NATO is staging its biggest military exercise in seven years this week in the Baltic countries and Poland but its insistence that the drills are not aimed at sharpening defenses against a resurgent Russia have not convinced Moscow.
NATO says the exercise, involving 6,000 soldiers from the alliance as well as non-members Sweden, Finland and Ukraine, is based on a fictional scenario in which troops from the imaginary state of Bothnia invade Estonia in a crisis sparked by competition for energy resources and economic collapse.
But Russian officials see the exercise close to their western border as confirming fears that NATO's expansion since the end of the Cold War would lead to the allies flexing their muscles in Moscow's backyard.
The exercise comes soon after much larger Russian maneuvers with Belarus in September that alarmed the small Baltic states, although NATO insists there is no link.
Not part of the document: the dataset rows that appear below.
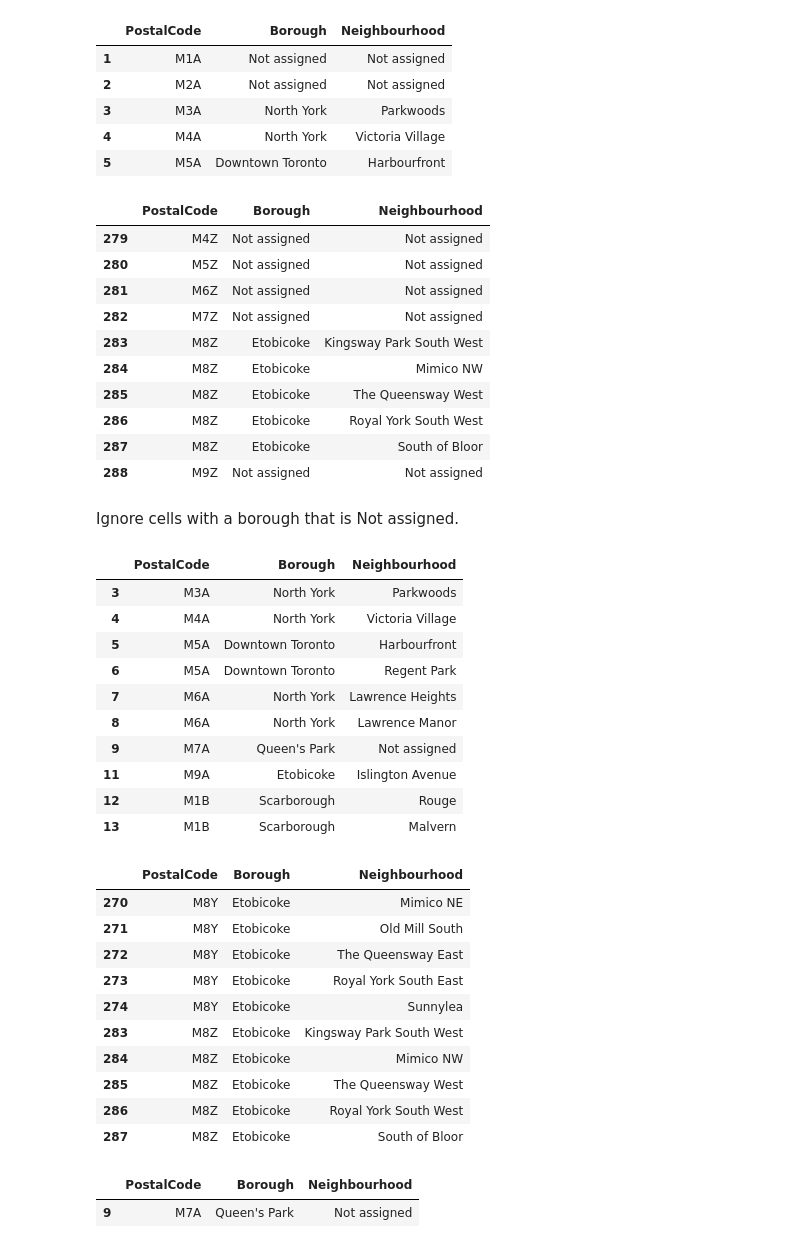
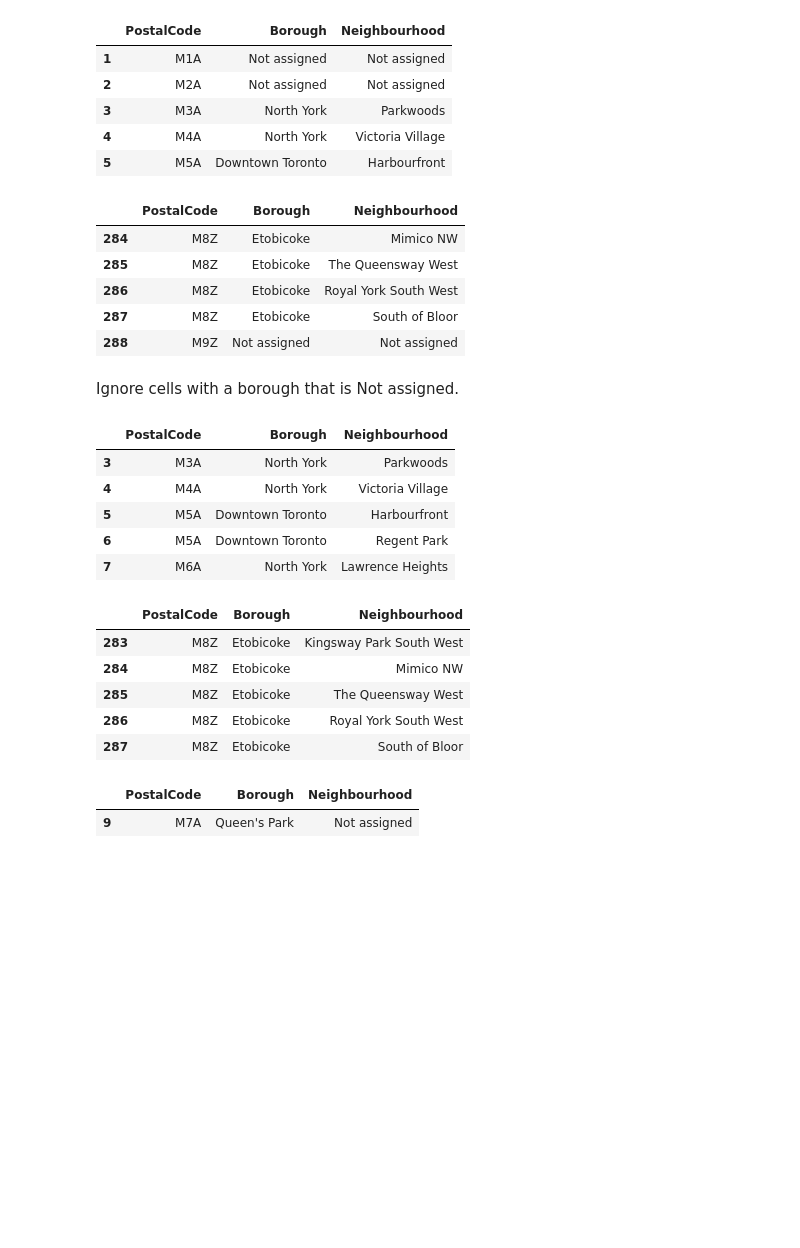
Before and after one commit to gadchen888/IBMCouse, a Jupyter notebook: Capstone Project Notebook.ipynb, the cells around one changed output. Cells and saved outputs as stored; diff of their text form; code cells hidden in the pictures; blank space fills up the shorter version.

```diff
--- a/Capstone Project Notebook.ipynb
+++ b/Capstone Project Notebook.ipynb
@@ -62,14 +51,9 @@ df.head()
 | 4 | M4A | North York | Victoria Village |
 | 5 | M5A | Downtown Toronto | Harbourfront |
 # %%
-df.tail(10)
+df.tail(5)
 # %% [output]
 |  | PostalCode | Borough | Neighbourhood |
-| 279 | M4Z | Not assigned | Not assigned |
-| 280 | M5Z | Not assigned | Not assigned |
-| 281 | M6Z | Not assigned | Not assigned |
-| 282 | M7Z | Not assigned | Not assigned |
-| 283 | M8Z | Etobicoke | Kingsway Park South West |
 | 284 | M8Z | Etobicoke | Mimico NW |
 | 285 | M8Z | Etobicoke | The Queensway West |
 | 286 | M8Z | Etobicoke | Royal York South West |
@@ -80,7 +64,7 @@ Ignore cells with a borough that is Not assigned.
 # %%
 df_clean =df[df['Borough']!='Not assigned']
 
-df_clean.head(10)
+df_clean.head(5)
 # %% [output]
 |  | PostalCode | Borough | Neighbourhood |
 | 3 | M3A | North York | Parkwoods |
@@ -88,20 +72,10 @@ df_clean.head(10)
 | 5 | M5A | Downtown Toronto | Harbourfront |
 | 6 | M5A | Downtown Toronto | Regent Park |
 | 7 | M6A | North York | Lawrence Heights |
-| 8 | M6A | North York | Lawrence Manor |
-| 9 | M7A | Queen's Park | Not assigned |
-| 11 | M9A | Etobicoke | Islington Avenue |
-| 12 | M1B | Scarborough | Rouge |
-| 13 | M1B | Scarborough | Malvern |
 # %%
-df_clean.tail(10)
+df_clean.tail(5)
 # %% [output]
 |  | PostalCode | Borough | Neighbourhood |
-| 270 | M8Y | Etobicoke | Mimico NE |
-| 271 | M8Y | Etobicoke | Old Mill South |
-| 272 | M8Y | Etobicoke | The Queensway East |
-| 273 | M8Y | Etobicoke | Royal York South East |
-| 274 | M8Y | Etobicoke | Sunnylea |
 | 283 | M8Z | Etobicoke | Kingsway Park South West |
 | 284 | M8Z | Etobicoke | Mimico NW |
 | 285 | M8Z | Etobicoke | The Queensway West |
```
Also changed, not shown: parts of 40 cells of this notebook.
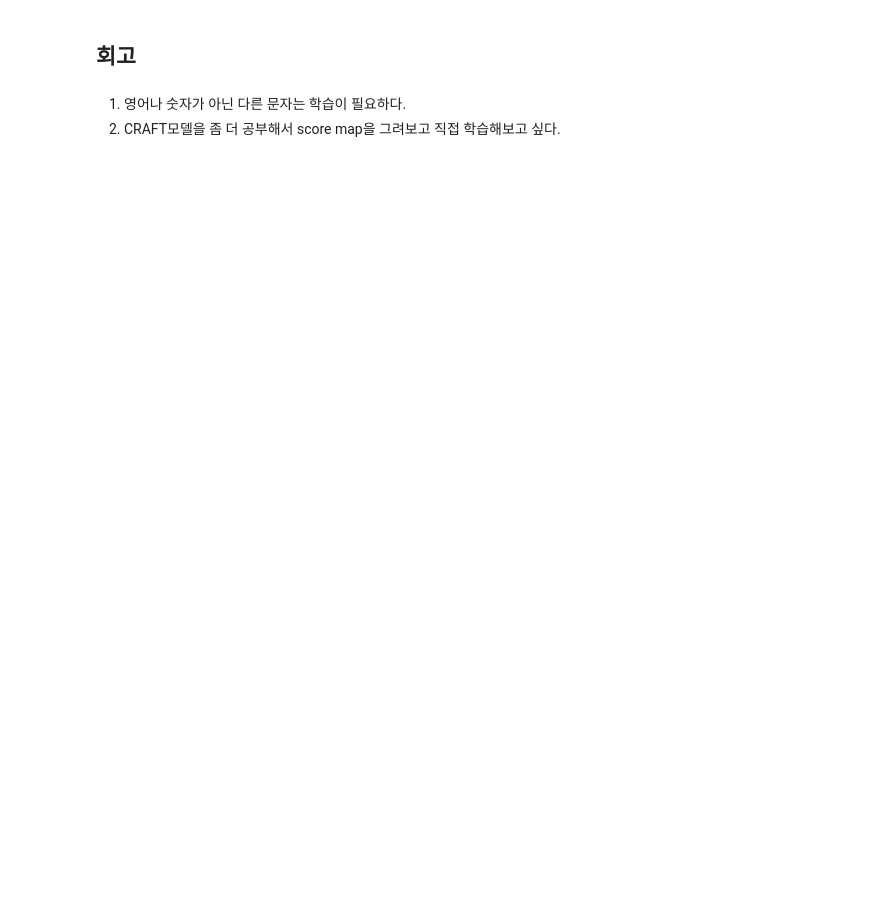
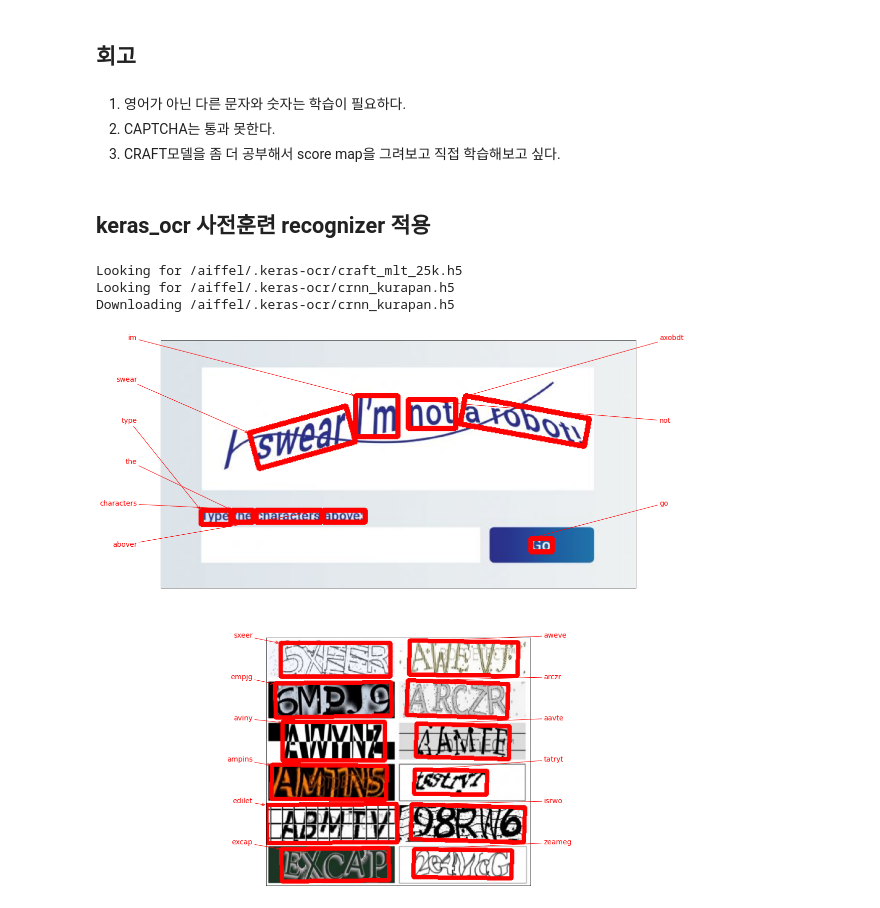
Before and after one commit to domik017123/aiffel_repo, a Jupyter notebook: GoingDeeper/GD6/GD6.ipynb, the cells around one changed output. Saved outputs shown, nothing was run; the diff lists cells and outputs as text; code cells hidden in the pictures; blank space fills up the shorter version.

```diff
--- a/GoingDeeper/GD6/GD6.ipynb
+++ b/GoingDeeper/GD6/GD6.ipynb
@@ -580,5 +602,37 @@ Result:          SLEEPER
 # %% [markdown]
 ## 회고
 # %% [markdown]
-1. 영어나 숫자가 아닌 다른 문자는 학습이 필요하다.
+1. 영어가 아닌 다른 문자와 숫자는 학습이 필요하다.
+2. CAPTCHA는 통과 못한다.
 2. CRAFT모델을 좀 더 공부해서 score map을 그려보고 직접 학습해보고 싶다.
+# %% [markdown]
+## keras_ocr 사전훈련 recognizer 적용
+# %%
+import matplotlib.pyplot as plt
+import keras_ocr
+
+img_path_list = [HOME_DIR + '/captcha_test.jpg' ,HOME_DIR + '/captcha_test2.jpg']
+
+
+# keras-ocr will automatically download pretrained
+# weights for the detector and recognizer.
+pipeline = keras_ocr.pipeline.Pipeline()
+
+# Get a set of three example images
+images = [
+    keras_ocr.tools.read(img_path) for img_path in img_path_list
+]
+
+# Each list of predictions in prediction_groups is a list of
+# (word, box) tuples.
+prediction_groups = pipeline.recognize(images)
+
+# Plot the predictions
+fig, axs = plt.subplots(nrows=len(images), figsize=(20, 20))
+for ax, image, predictions in zip(axs, images, prediction_groups):
+    keras_ocr.tools.drawAnnotations(image=image, predictions=predictions, ax=ax)
+# %% [output]
+Looking for /aiffel/.keras-ocr/craft_mlt_25k.h5
+Looking for /aiffel/.keras-ocr/crnn_kurapan.h5
+Downloading /aiffel/.keras-ocr/crnn_kurapan.h5
+[figure, added]
```
Also changed, not shown: parts of 9 cells of this notebook.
Some NATO diplomats are puzzled by Russian plans to sharply increase defense spending when most Western arms budgets are being slashed to face economic problems.
NATO Secretary-General Anders Fogh Rasmussen said the exercise, dubbed "Steadfast Jazz", was not intended to send a signal to any particular country.
"Of course it is a signal to anyone who might have any intention to attack a NATO ally, but I do not expect Russia to have any intention to attack NATO allies, so the Russians should not be concerned. So you might say it is a signal 'to whom it may concern'," he told a news conference in Latvia.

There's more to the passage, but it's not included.